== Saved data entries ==
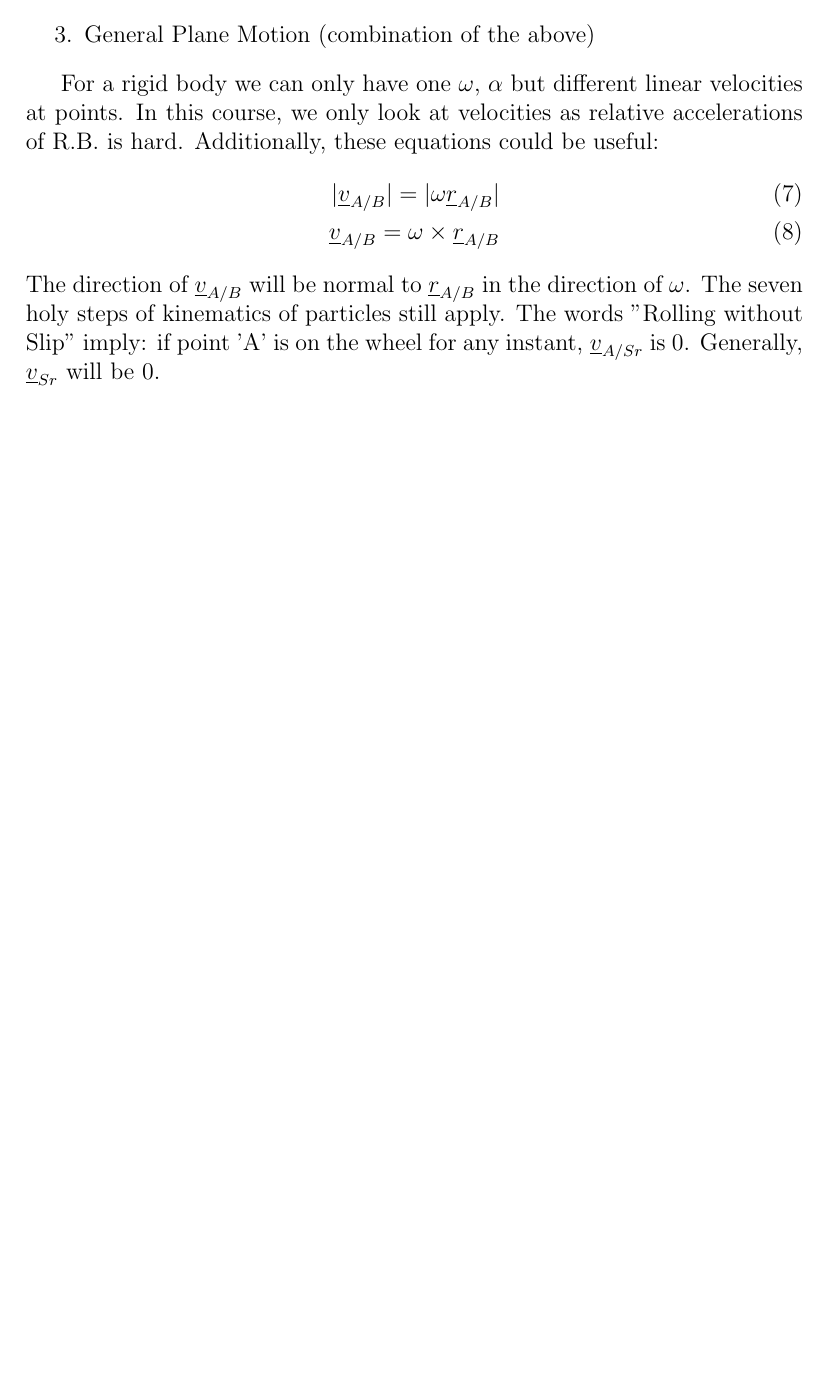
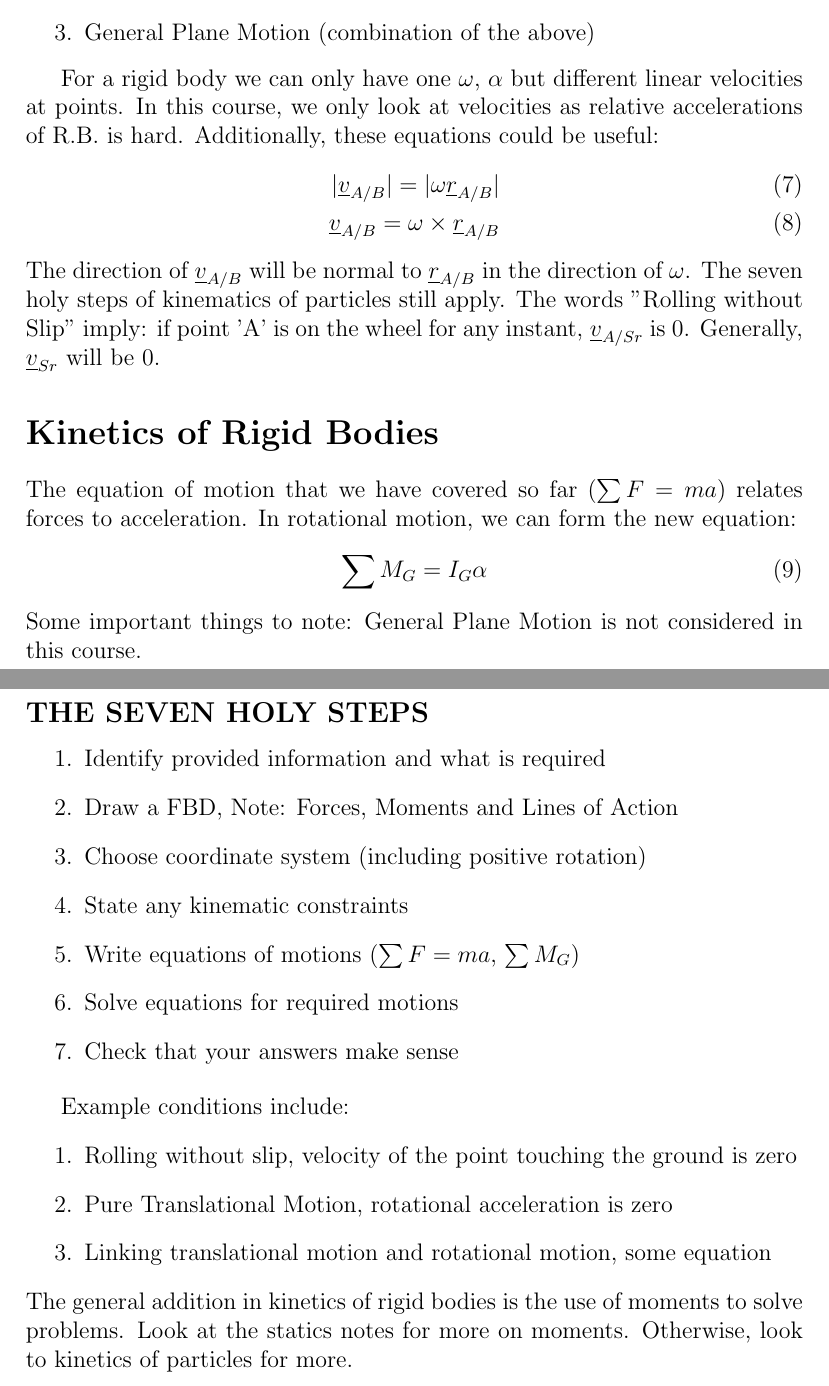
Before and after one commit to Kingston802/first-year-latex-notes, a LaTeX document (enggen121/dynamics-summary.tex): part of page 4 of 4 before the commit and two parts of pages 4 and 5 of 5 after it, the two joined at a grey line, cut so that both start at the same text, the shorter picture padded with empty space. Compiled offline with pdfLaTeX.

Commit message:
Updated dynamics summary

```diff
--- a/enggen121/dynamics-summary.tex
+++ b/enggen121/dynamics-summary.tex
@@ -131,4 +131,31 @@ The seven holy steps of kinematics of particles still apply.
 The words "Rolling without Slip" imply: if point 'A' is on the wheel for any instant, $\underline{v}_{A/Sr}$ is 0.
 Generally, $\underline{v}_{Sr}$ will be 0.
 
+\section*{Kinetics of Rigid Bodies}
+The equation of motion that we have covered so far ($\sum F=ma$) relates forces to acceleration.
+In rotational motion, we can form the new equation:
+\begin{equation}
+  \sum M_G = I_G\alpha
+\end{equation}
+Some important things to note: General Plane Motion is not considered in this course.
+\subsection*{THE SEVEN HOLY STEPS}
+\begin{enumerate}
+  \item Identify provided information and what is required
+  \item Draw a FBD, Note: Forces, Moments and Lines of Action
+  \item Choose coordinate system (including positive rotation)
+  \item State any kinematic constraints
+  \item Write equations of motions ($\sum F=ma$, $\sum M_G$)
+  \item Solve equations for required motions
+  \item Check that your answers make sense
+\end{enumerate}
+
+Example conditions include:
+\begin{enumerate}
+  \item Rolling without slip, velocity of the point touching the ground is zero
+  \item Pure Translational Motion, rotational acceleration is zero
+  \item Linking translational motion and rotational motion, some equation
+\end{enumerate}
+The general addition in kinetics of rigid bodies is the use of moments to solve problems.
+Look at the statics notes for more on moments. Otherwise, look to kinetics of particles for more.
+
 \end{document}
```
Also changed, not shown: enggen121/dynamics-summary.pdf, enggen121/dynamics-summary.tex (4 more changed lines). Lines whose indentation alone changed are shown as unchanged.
* * *
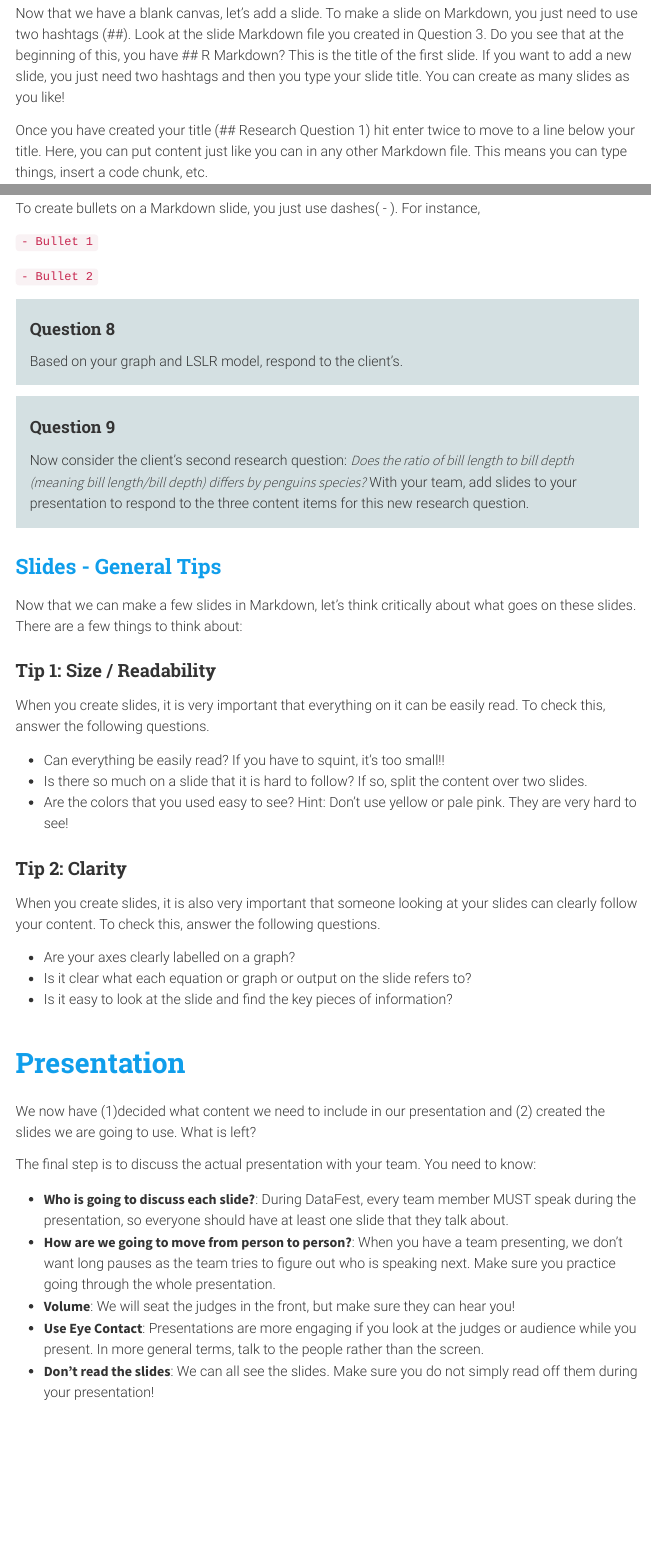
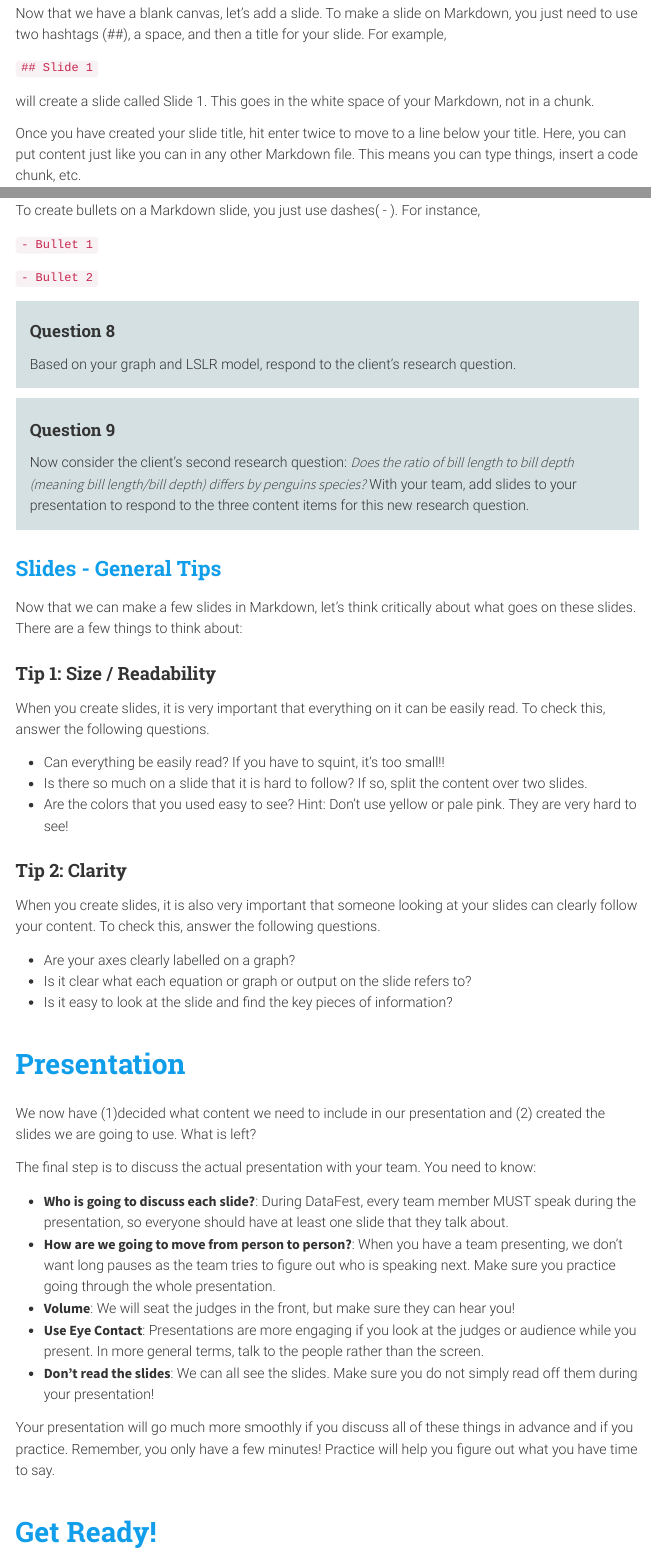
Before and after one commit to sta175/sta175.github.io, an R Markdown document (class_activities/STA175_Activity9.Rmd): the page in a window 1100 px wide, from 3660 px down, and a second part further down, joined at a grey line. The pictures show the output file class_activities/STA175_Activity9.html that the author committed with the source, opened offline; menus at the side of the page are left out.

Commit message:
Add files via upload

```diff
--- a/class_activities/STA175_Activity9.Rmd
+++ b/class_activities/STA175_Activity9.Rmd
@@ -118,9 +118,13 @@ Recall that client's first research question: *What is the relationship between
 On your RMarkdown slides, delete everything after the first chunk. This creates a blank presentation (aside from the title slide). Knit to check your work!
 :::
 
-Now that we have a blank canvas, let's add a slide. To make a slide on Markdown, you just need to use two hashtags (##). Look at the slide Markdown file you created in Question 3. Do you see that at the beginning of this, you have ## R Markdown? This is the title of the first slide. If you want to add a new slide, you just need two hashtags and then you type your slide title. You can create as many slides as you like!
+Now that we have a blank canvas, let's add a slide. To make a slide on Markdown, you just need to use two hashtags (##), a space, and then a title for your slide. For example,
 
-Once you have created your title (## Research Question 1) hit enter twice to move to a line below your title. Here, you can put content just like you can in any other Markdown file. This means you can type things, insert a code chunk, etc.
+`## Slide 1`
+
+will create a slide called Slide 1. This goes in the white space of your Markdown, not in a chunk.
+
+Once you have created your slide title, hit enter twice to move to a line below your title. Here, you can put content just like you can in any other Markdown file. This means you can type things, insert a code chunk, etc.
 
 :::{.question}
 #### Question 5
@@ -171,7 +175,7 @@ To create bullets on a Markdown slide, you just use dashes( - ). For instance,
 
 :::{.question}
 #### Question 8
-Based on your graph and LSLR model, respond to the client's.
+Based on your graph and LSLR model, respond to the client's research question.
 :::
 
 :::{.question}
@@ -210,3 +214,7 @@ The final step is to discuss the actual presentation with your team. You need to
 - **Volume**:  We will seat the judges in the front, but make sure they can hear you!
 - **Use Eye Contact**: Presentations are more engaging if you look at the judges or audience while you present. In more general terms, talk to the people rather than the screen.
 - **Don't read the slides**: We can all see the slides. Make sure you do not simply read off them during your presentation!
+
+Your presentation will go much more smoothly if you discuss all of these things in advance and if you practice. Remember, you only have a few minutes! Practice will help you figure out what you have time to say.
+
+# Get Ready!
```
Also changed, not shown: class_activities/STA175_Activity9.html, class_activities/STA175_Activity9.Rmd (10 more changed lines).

== THE TASK ==
If a line of the data contains the string "have", count it; then give the total alone.

== FINISHED EXERCISE ==
6